* **MATERIAL FOR THIS TASK**
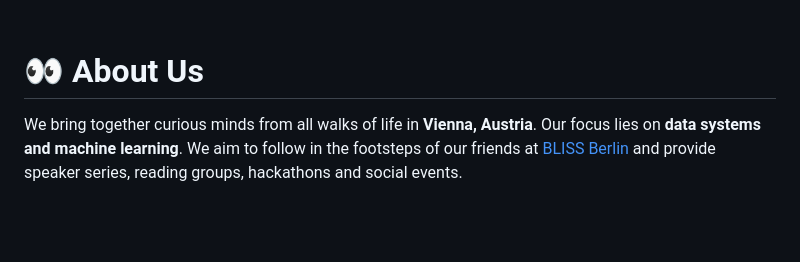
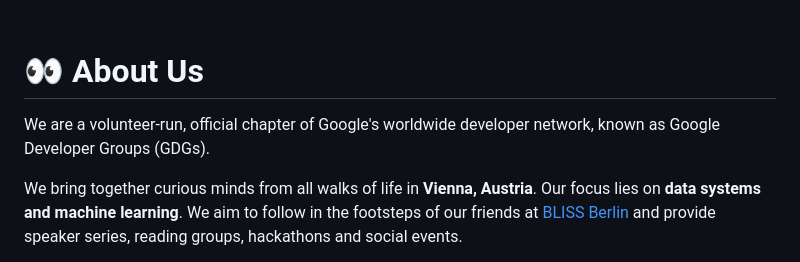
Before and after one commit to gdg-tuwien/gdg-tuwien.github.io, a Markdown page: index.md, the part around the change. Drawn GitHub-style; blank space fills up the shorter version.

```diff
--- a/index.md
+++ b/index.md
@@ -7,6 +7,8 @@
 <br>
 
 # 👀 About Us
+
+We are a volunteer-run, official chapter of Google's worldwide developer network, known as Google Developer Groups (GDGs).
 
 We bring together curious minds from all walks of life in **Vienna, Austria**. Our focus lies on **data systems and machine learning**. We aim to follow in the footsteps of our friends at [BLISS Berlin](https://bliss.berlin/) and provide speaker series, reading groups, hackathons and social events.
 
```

* **ACTIVITY**
Give the data again word for word, without images.

* **RESPONSE BELOW**
Before and after one commit to gdg-tuwien/gdg-tuwien.github.io, a Markdown page: index.md, the part around the change. Drawn GitHub-style; blank space fills up the shorter version.

```diff
--- a/index.md
+++ b/index.md
@@ -7,6 +7,8 @@
 <br>
 
 # 👀 About Us
+
+We are a volunteer-run, official chapter of Google's worldwide developer network, known as Google Developer Groups (GDGs).
 
 We bring together curious minds from all walks of life in **Vienna, Austria**. Our focus lies on **data systems and machine learning**. We aim to follow in the footsteps of our friends at [BLISS Berlin](https://bliss.berlin/) and provide speaker series, reading groups, hackathons and social events.
 
```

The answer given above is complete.